Photos courtesy of Aundrea Pittman

Inside a Renovated Church by the Sea

An artist transformed this Newfoundland church into a three-bedroom rental property

April 10, 2024

For the longest time, Greenspond, Newfoundland, was separated from the Rock. In the 1690s, English settlers landed on the island—which lies one kilometre off shore from Bonavista Bay—and lived off the bounty of the sea. Three centuries later, in 1983, a causeway was built, connecting the island community to the mainland. 


Walk along the two-kilometre long island and you’ll find headstones of Roman Catholic and Protestant parishioners—evidence of torn-down churches. Overlooking the shore, on United Church Hill, is a single-storey grey and white building topped with a steeple and cross.


Tracey Kelly, a stained glass and driftwood artist who flips homes, spotted the former Greenspond United Church on a real estate website in the fall of 2017. It was de-consecrated in June of that year and put up for sale. Kelly has always dreamed of flipping a church, so she drove an hour south of her home in Gambo on a whim. She had visited Greenspond as a little girl, back when the only way to get there was by boat. “I just thought, I’m going to drive by and see what it does to my heart and my mind, and if I get the flutters,” she says. 


The doors were locked, so she sought out the town manager, who had the key. Her first reaction? “Wow, it really still is a church,” she says. The pulpit, organ, pews and bibles were all there. “It was as if someone had just walked out from a church service and closed the door.” Immediately she saw promise in the high ceilings, historic charm and high-quality wooden materials that comprised the altar. That flutter was there. Kelly put in an offer right away and, $25,000 later, it was hers. 


Next came the hard part: sorting through everything. “What was I going to do with 25 pews?” she says. She discovered treasures, like old stained-glass windows from the Methodist church that also once stood on the site. She dismantled the altar, saving the lumber for future projects. “I found five or six cigarette packs under the altar. I’ve determined that there were four or five smokers, a couple tobacco chewers and one who liked chocolate,” she says. 


At first, Kelly used the 1,600-square-foot church as a cabin, a place to hang out in the summertime and scavenge for driftwood to make into art. But after that first summer, she realized how huge the space really was and, in 2019, decided to renovate it into three housing units: a main suite at the back of the church—equipped with a bedroom, kitchen and laundry, where she could stay—and two small units on either side to rent out, with a bedroom and a bathroom apiece. All three would share a deck offering views of the Atlantic. “I always wanted to own a church and I always wanted to make a tiny home, so it was a win-win,” she says. 


Kelly did much of the renovation work herself: she gets her handy skills from her mother, a seamstress and crafter, and her father, a mechanic. She stripped the church down to the studs, installed new insulation and put up drywall. Then she brought in local plumbers, electricians and contractors, including her brother, Mark, to tackle the rewiring and plumbing. She looked for ways to repurpose original features and honour the building’s past.

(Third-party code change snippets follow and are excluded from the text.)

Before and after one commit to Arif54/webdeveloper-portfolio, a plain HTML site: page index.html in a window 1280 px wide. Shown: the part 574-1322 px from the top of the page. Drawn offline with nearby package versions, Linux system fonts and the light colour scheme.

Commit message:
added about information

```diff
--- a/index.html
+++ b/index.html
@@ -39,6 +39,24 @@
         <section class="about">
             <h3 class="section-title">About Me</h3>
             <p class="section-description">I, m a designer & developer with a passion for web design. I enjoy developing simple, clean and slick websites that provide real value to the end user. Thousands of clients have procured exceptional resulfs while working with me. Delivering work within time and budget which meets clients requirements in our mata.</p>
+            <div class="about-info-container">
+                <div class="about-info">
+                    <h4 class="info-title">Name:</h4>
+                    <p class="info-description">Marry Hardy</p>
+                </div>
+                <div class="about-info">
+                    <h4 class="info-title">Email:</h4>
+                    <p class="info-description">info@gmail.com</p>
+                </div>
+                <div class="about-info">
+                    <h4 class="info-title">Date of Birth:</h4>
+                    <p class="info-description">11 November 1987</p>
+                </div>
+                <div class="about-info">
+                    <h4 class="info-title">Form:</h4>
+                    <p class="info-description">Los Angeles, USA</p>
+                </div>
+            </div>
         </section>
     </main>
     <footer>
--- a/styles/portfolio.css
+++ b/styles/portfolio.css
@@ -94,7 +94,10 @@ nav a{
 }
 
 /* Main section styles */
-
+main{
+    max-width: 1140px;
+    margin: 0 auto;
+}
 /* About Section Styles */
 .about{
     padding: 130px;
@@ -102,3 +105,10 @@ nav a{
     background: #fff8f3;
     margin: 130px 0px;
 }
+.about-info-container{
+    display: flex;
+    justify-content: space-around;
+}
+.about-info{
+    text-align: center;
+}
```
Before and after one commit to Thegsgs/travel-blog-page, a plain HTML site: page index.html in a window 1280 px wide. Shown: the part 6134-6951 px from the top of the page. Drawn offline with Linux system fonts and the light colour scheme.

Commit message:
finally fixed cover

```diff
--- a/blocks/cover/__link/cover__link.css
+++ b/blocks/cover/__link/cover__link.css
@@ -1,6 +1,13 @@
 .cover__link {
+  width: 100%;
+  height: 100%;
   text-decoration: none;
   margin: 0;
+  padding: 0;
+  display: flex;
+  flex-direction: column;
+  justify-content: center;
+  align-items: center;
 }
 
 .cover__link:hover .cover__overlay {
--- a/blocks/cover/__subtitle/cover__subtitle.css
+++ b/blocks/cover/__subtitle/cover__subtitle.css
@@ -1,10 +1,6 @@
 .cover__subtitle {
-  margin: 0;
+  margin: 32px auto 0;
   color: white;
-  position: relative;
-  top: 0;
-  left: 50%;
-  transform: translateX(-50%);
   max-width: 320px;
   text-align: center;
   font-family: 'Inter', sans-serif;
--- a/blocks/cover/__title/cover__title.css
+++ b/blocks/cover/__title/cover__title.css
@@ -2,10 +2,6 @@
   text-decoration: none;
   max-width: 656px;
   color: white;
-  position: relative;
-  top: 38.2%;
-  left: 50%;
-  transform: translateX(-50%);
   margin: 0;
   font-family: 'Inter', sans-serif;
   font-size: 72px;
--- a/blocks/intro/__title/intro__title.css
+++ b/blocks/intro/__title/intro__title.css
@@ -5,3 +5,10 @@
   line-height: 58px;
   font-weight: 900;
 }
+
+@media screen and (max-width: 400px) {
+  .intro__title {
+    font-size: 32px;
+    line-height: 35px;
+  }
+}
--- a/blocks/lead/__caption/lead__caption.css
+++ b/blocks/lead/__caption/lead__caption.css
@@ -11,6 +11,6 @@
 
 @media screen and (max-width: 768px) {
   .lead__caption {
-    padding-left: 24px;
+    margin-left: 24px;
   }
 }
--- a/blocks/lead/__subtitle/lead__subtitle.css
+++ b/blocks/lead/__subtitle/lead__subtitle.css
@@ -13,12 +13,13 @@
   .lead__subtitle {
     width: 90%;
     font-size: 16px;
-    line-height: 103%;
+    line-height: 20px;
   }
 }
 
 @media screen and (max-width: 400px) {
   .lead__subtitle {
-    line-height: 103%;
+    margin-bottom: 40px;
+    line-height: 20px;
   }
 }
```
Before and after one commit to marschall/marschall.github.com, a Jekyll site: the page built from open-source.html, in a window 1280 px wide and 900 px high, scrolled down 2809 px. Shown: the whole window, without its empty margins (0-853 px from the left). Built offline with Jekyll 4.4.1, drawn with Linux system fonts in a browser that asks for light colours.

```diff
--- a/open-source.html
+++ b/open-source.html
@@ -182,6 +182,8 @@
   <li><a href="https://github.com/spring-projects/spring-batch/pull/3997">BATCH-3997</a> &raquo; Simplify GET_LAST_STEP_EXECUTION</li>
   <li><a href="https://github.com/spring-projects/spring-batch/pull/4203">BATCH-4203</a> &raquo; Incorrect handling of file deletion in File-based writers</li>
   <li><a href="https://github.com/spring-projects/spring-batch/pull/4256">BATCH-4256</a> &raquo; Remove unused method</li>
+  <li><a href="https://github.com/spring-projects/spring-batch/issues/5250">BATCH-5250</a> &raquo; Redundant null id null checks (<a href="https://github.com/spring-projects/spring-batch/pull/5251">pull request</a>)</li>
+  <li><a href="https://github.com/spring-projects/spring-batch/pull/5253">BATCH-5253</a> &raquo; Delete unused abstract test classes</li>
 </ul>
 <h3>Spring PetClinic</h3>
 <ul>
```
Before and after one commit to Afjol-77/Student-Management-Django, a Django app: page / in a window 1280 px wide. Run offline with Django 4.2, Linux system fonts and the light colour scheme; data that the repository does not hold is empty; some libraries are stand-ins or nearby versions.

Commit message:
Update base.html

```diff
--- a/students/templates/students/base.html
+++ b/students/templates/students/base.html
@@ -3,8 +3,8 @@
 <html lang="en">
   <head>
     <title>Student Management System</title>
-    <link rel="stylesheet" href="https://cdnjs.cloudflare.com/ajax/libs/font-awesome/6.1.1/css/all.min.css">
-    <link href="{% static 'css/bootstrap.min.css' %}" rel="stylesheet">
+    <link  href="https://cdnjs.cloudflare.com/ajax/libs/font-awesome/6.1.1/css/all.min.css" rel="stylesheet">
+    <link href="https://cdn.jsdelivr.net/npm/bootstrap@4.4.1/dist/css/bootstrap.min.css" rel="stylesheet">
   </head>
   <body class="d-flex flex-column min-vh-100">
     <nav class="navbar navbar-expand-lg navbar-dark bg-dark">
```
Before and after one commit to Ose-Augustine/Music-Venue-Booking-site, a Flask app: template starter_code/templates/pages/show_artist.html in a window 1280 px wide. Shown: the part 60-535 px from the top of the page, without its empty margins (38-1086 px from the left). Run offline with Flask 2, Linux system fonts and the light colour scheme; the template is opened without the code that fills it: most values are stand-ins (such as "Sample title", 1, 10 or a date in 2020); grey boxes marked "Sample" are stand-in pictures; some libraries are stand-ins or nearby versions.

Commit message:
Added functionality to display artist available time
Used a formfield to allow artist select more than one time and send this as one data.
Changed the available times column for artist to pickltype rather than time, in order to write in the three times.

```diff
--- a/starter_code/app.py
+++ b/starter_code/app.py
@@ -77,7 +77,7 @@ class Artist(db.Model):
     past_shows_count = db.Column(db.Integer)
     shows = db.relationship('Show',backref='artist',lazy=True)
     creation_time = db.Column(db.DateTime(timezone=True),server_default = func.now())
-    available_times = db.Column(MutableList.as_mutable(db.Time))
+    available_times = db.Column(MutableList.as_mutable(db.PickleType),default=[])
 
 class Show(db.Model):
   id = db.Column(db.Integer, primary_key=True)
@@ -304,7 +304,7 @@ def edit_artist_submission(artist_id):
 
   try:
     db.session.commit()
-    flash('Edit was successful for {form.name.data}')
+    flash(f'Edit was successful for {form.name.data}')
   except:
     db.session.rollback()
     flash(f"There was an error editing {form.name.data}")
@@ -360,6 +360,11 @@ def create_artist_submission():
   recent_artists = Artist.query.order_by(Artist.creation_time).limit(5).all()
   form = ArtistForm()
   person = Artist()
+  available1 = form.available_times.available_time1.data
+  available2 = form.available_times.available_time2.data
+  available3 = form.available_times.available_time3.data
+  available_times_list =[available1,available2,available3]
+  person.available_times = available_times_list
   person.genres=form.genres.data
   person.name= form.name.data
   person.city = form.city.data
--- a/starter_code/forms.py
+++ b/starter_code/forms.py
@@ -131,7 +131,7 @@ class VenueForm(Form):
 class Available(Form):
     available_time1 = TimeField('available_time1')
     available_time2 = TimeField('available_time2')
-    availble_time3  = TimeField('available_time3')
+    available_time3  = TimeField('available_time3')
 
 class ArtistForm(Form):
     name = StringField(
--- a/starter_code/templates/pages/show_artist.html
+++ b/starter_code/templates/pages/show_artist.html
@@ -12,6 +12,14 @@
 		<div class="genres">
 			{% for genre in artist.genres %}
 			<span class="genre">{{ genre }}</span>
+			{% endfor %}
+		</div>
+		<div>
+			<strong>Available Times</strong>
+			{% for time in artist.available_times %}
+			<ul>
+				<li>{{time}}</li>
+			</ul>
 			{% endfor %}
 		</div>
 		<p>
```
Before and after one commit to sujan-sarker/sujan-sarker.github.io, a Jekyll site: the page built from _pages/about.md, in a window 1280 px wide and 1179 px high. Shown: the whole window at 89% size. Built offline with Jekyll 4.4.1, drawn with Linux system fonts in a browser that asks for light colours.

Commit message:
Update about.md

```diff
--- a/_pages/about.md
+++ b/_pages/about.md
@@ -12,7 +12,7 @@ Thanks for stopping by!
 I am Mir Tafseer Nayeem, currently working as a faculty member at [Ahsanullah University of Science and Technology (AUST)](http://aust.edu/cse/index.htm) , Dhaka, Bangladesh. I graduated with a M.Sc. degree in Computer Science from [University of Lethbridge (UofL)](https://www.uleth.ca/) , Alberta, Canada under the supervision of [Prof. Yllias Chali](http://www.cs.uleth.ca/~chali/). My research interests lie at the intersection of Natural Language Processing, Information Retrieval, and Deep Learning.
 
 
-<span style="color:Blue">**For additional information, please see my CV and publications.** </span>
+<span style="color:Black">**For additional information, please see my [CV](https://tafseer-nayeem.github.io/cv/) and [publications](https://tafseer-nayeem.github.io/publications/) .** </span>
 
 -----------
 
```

The result is a functional, modern design with heaps of seaside charm. Kelly’s wooden artwork can be found throughout the three units, alongside church pews and shelving units made out of 16-inch pine boards she found in the basement. The open-concept living room connects to an updated kitchen with wooden accents repurposed from the church. A loft overlooks the former sanctuary, and the church aisle now leads to the front of the house and onto the deck. 


It was critical for Kelly to make the two tiny-home units functional. She had experience living in a narrow space—a seven-by-14-foot trailer—for four months while she was renovating two remote cabins in Gambo, so she knew what to do. Kelly and her brother worked on the right-side unit first: they placed beds strategically in a lofted nook underneath windows that let in lots of natural light and opted for stand-up showers and mini-fridges. Then, they took all the lessons they learned the first time around and applied them to the left-side unit, which has even better sight lines. 


In March, after three years of renovations, Kelly listed the converted church for $289,900. It was located an hour away from her house in Gambo, and she didn’t have the time or desire to run it as a rental property. Daily trips down the coast didn’t fit with her newest project, either: renovating another church. This time, it’s a Pentecostal one with a residence attached in Gambo. She lives in it, earning her a reputation for being a church lover. “Now whenever there’s a church for sale, people joke around and send me links to the listing,” she says. “But I think I’m all tapped out on churches.”